More Posts by Frugal Portland

The Student Loan Interest Rate Doubled: Now What?

So, it happened. July 1st was the deadline. And now, regardless of fault, the student loan interest rate doubled. It used to be 3.4% (but who had that?) and now it’s 6.8%. What do we do now? Do we even know what that means? I’d argue that we don’t really know what that will mean. […]

What Does Consumer Confidence Mean?

I was listening to a story the other day on my local NPR affiliate (yes, I’m one of those) and I heard something completely astonishing. The story itself wasn’t so surprising. Consumer confidence is at a five-year high. But what they said next completely blew my mind. The article said that consumer spending makes up […]

Get Out of the Debt Mentality

Credit cards. Student loans. Store credit cards. Dental credit cards. Car loans. First mortgages. Second mortgages. Lines of credit.¬† Zero percent financing. We’re borrowing for everything!   How Debt Keeps us Constantly Broke We are like crows, in a sense. Hey, look at that shiny thing, we think. And we want it. For major purchases, […]

The Funny Thing About Time

As we head into the summer, I can’t help but recall being a child. It took years to get through the last nice days of the school year. And then freedom! Somehow the period between June and September was one endless stream of sunshine. The moment we’d been waiting for the entire time we were […]

7 Practical Tips on How to Deal with Student Loan Debt

According to the nonprofit American Student Assistance, there are approximately 37 million people with student loans in the United States today, and the average balance is about $24,000. Friends, this is not good debt. And Congress would like to double the student loan interest rate on federal student loans, starting in July. The terms on […]

Why are Women Afraid to Invest?

A recent article in the Huffington Post got me thinking about women and investing. ¬†More specifically, it got me thinking about the call out that women are afraid to invest. Also, I read a lot of personal finance blogs. A lot. And in general sweeping stereotypical terms, one thing I keep noticing is that blogs […]
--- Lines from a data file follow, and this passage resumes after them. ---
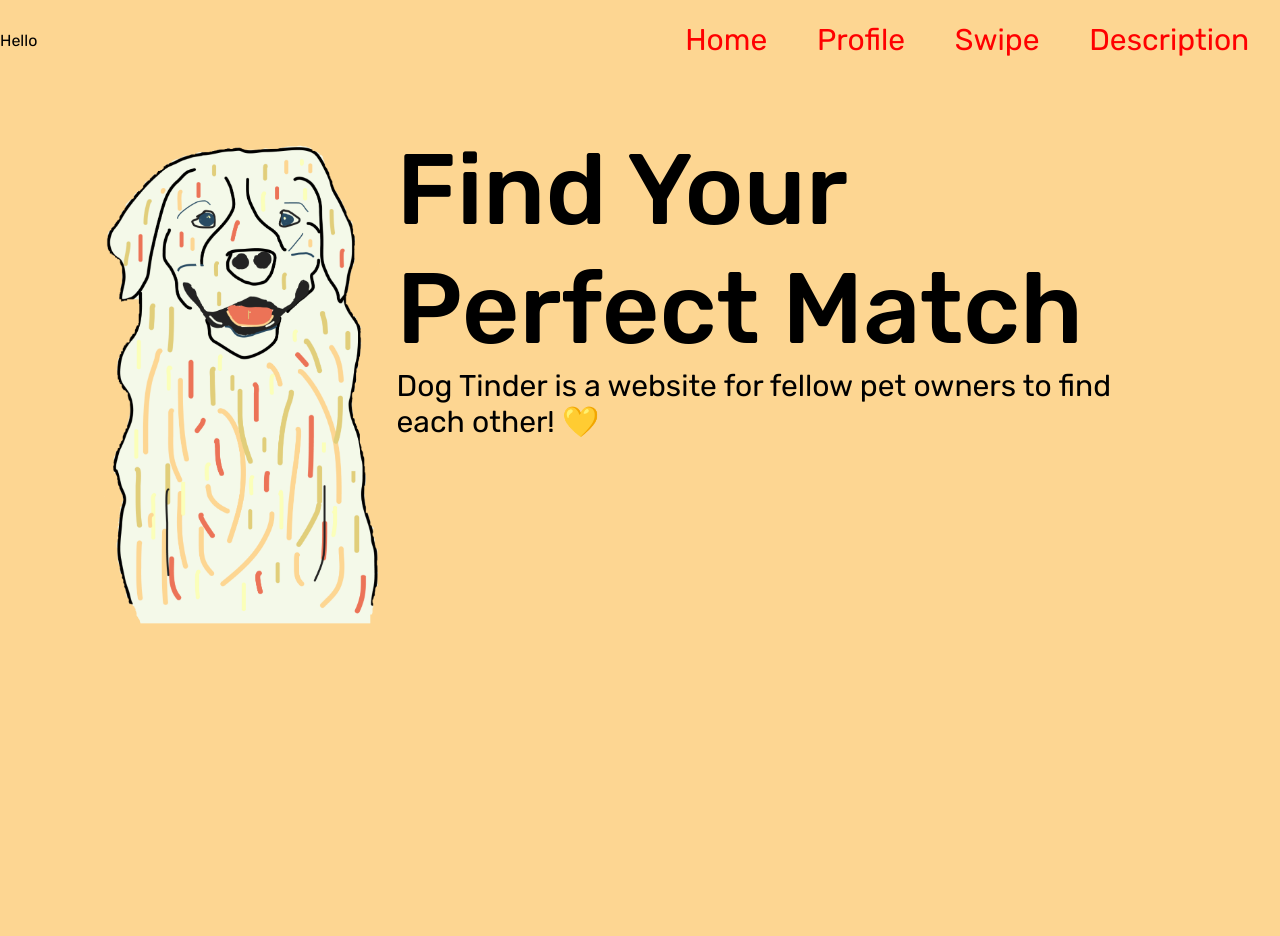
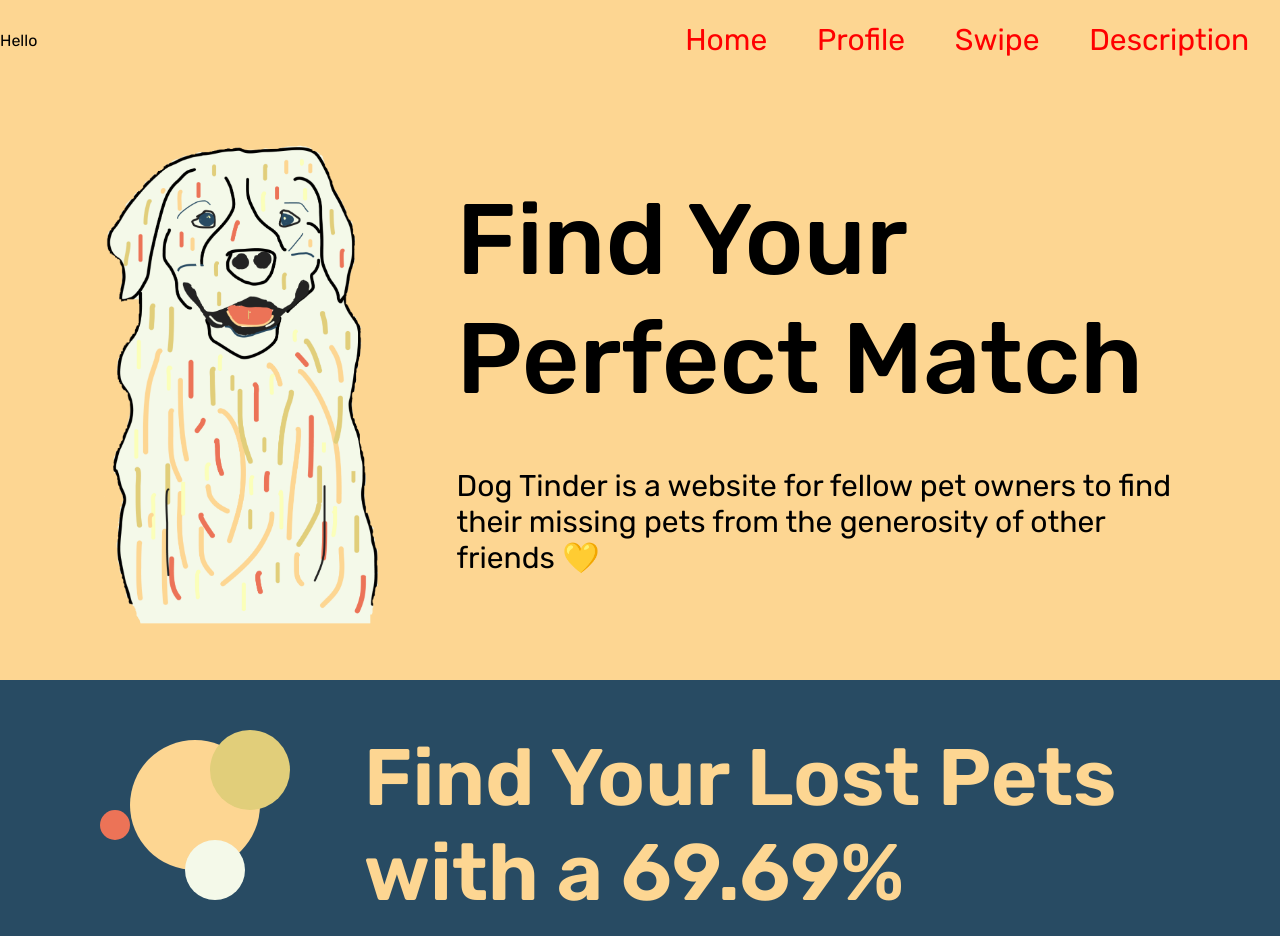
Before and after one commit to BennyWu1210/HackThe6ix, a React (Create React App) app in the folder website/: page / in a window 1280 px wide. Shown: the top 936 px of the page. Before the commit the page ends 800 px from the top, so only its background shows below. Built offline with nearby package versions, Linux system fonts and the light colour scheme.

Commit message:
home page hero section

```diff
--- a/website/package.json
+++ b/website/package.json
@@ -6,6 +6,7 @@
     "@testing-library/jest-dom": "^5.16.5",
     "@testing-library/react": "^13.3.0",
     "@testing-library/user-event": "^13.5.0",
+    "flask": "^0.2.10",
     "react": "^18.2.0",
     "react-dom": "^18.2.0",
     "react-scripts": "5.0.1",
--- a/website/src/pages/Home.css
+++ b/website/src/pages/Home.css
@@ -6,21 +6,95 @@
 .home-hero{
   display: flex;
   margin: 50px 100px;
-  justify-content: space-around
+  justify-content: center;
 }
 
 .home-title{
   font-weight: 500;
   font-size: 100px;
+  margin-left: 30px;
 }
 
 .home-content{
+  margin-top: 50px;
+  margin-left: 30px;
   font-size: 30px;
 }
 .home-image{
   height: 500px;
+  transition: transform 0.3s;
+}
+
+.home-image:hover{
+  transform: scale(1.1);
+}
+
+.home-page{
+  background-color: var(--blue);
+  height: auto;
+  padding: 50px 100px;
+
+}
+
+.page-title{
+  font-weight: 600;
+  font-size: 80px;
+  color: var(--orange);
+}
+
+.page-circles{
+  display: flex;
+  flex-direction: column;
+  height: 300px;
+  width: 600px;
+}
+
+.page-heading{
+  display: flex;
+  justify-content: space-around;
 }
 
 .dog{
   height: 100%;
 }
+
+.dot:hover{
+  transform: scale(1.1);
+}
+
+.dot{
+  position: absolute;
+  display: inline-block;
+  border-radius: 100%;
+  transition: transform 0.6s
+}
+
+#dot1{
+  height: 130px;
+  width: 130px;
+  margin-top: 10px;
+  margin-left: 30px;
+  background-color: var(--orange);
+}
+
+#dot2{
+  height: 80px;
+  width: 80px;
+  margin-left: 110px;
+  background-color: var(--dark-yellow);
+}
+
+#dot3{
+  height: 60px;
+  width: 60px;
+  margin-top: 110px;
+  margin-left: 85px;
+  background-color: var(--white);
+}
+
+#dot4{
+  height: 30px;
+  width: 30px;
+  margin-top: 80px;
+  background-color: var(--red);
+}
--- a/website/src/pages/Home.jsx
+++ b/website/src/pages/Home.jsx
@@ -13,9 +13,25 @@ function Home() {
         <div className="home-content">
           <div className="home-title">Find Your Perfect Match</div>
           <div className="home-content">
-            Dog Tinder is a website for fellow pet owners to find each other! 💛
+            Dog Tinder is a website for fellow pet owners to find their missing
+            pets from the generosity of other friends 💛
           </div>
         </div>
+      </div>
+
+      <div className="home-page">
+        <div className="page-heading">
+          <div className="page-circles">
+            <span className="dot" id="dot1" />
+            <span className="dot" id="dot2" />
+            <span className="dot" id="dot3" />
+            <span className="dot" id="dot4" />
+          </div>
+          <div className="page-title">
+            Find Your Lost Pets with a 69.69% Success Rate
+          </div>
+        </div>
+        <div className="page-cards"></div>
       </div>
     </div>
   );
```
Also changed, not shown: 1 other file (tests, documents, lock files or other folders).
The Most Important Piece of Financial Advice for College Graduates

I’ve been thinking a lot about what I would tell someone who is graduating college. What advice I’d give. What stories I would tell. I could fill a book with nuggets of wisdom I’ve picked up in the nine years I’ve been out of college (first, where on earth did I put my gosh darn […]

Is Real Estate a Good Investment? Ask Better Questions

In less than two weeks, I’m buying a condo. I was talking with a friend over the weekend about my concerns, and how I worked through them. But one piece still nagged at me. “I keep thinking about what a terrible investment it was to buy a townhouse in 2006,” I told my friend. “Is […]

Rethinking Money Goals

“I’m never going to be rich,” my future brother-in-law said, “I’m too lazy.” We were sitting on a blanket, enjoying a picnic on an unseasonably warm Sunday afternoon in May. He continued, “I like doing things like this way more than I like having money, so I’m not going to get myself into a situation […]

How Do You Know When It’s a Good Time to Start Investing?

When you first start your financial journey, you learn pretty quickly that there are many steps between the starting line (college graduation) and the finish line (retirement without poverty). And yet, there are a ton of moving pieces. You have to pay to live somewhere, you have to start paying those student loans back, you […]